**Exercise instructions:**
Verbatim reproduction of the entries is required; images must be omitted.

########

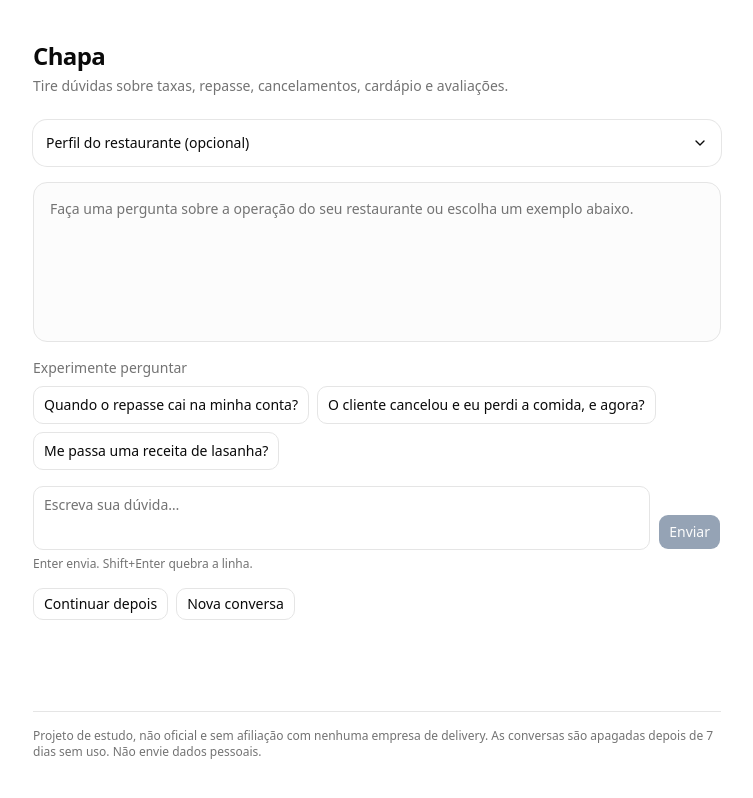
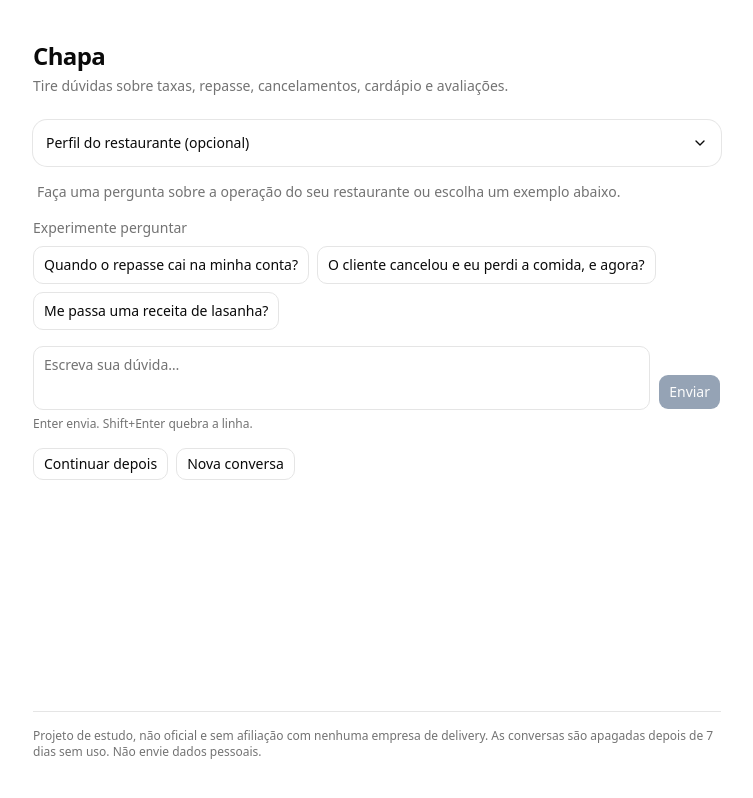
Before and after one commit to hmarquesb/chapa, a Next.js app: page / in a window 1280 px wide. Shown: the whole page, without its empty margins (263-1016 px from the left). Built offline with nearby package versions, Linux system fonts and the light colour scheme.

Commit message:
fix(ui): drop the box around the empty conversation
Empty, the bordered log area looked like a text field above the real
one. It now shows only the hint until the first message.

Spec: S07
Co-Authored-By: Claude Opus 5.5 <noreply@anthropic.com>

```diff
--- a/src/components/chat/message-list.tsx
+++ b/src/components/chat/message-list.tsx
@@ -3,6 +3,7 @@
 import { useEffect, useRef } from "react"
 import { MessageItem } from "@/components/chat/message-item"
 import type { UiMessage } from "@/lib/chat-state"
+import { cn } from "@/lib/utils"
 
 type MessageListProps = {
   messages: UiMessage[]
@@ -21,6 +22,9 @@ export function MessageList({ messages, sending, loading }: MessageListProps) {
   }, [messages, sending])
 
   const empty = messages.length === 0
+  // With nothing to show, a bordered box reads as a text field. Keep only the hint until the
+  // conversation starts (the log region itself stays, so screen readers announce new messages).
+  const idle = empty && !loading && !sending
 
   return (
     <div
@@ -32,10 +36,13 @@ export function MessageList({ messages, sending, loading }: MessageListProps) {
       // Focusable so keyboard users can scroll the conversation.
       // biome-ignore lint/a11y/noNoninteractiveTabindex: scrollable region must be reachable by keyboard
       tabIndex={0}
-      className="max-h-[60dvh] min-h-40 overflow-y-auto rounded-xl border bg-muted/30 p-3 sm:p-4"
+      className={cn(
+        "max-h-[60dvh] overflow-y-auto",
+        idle ? "px-1" : "min-h-40 rounded-xl border bg-muted/30 p-3 sm:p-4",
+      )}
     >
       {loading && <p className="text-sm text-muted-foreground">Carregando conversa…</p>}
-      {!loading && empty && !sending && (
+      {idle && (
         <p className="text-sm text-muted-foreground">
           Faça uma pergunta sobre a operação do seu restaurante ou escolha um exemplo abaixo.
         </p>
```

########

**Completed exercise:**
Before and after one commit to hmarquesb/chapa, a Next.js app: page / in a window 1280 px wide. Shown: the whole page, without its empty margins (263-1016 px from the left). Built offline with nearby package versions, Linux system fonts and the light colour scheme.

Commit message:
fix(ui): drop the box around the empty conversation
Empty, the bordered log area looked like a text field above the real
one. It now shows only the hint until the first message.

Spec: S07
Co-Authored-By: Claude Opus 5.5 <noreply@anthropic.com>

```diff
--- a/src/components/chat/message-list.tsx
+++ b/src/components/chat/message-list.tsx
@@ -3,6 +3,7 @@
 import { useEffect, useRef } from "react"
 import { MessageItem } from "@/components/chat/message-item"
 import type { UiMessage } from "@/lib/chat-state"
+import { cn } from "@/lib/utils"
 
 type MessageListProps = {
   messages: UiMessage[]
@@ -21,6 +22,9 @@ export function MessageList({ messages, sending, loading }: MessageListProps) {
   }, [messages, sending])
 
   const empty = messages.length === 0
+  // With nothing to show, a bordered box reads as a text field. Keep only the hint until the
+  // conversation starts (the log region itself stays, so screen readers announce new messages).
+  const idle = empty && !loading && !sending
 
   return (
     <div
@@ -32,10 +36,13 @@ export function MessageList({ messages, sending, loading }: MessageListProps) {
       // Focusable so keyboard users can scroll the conversation.
       // biome-ignore lint/a11y/noNoninteractiveTabindex: scrollable region must be reachable by keyboard
       tabIndex={0}
-      className="max-h-[60dvh] min-h-40 overflow-y-auto rounded-xl border bg-muted/30 p-3 sm:p-4"
+      className={cn(
+        "max-h-[60dvh] overflow-y-auto",
+        idle ? "px-1" : "min-h-40 rounded-xl border bg-muted/30 p-3 sm:p-4",
+      )}
     >
       {loading && <p className="text-sm text-muted-foreground">Carregando conversa…</p>}
-      {!loading && empty && !sending && (
+      {idle && (
         <p className="text-sm text-muted-foreground">
           Faça uma pergunta sobre a operação do seu restaurante ou escolha um exemplo abaixo.
         </p>
```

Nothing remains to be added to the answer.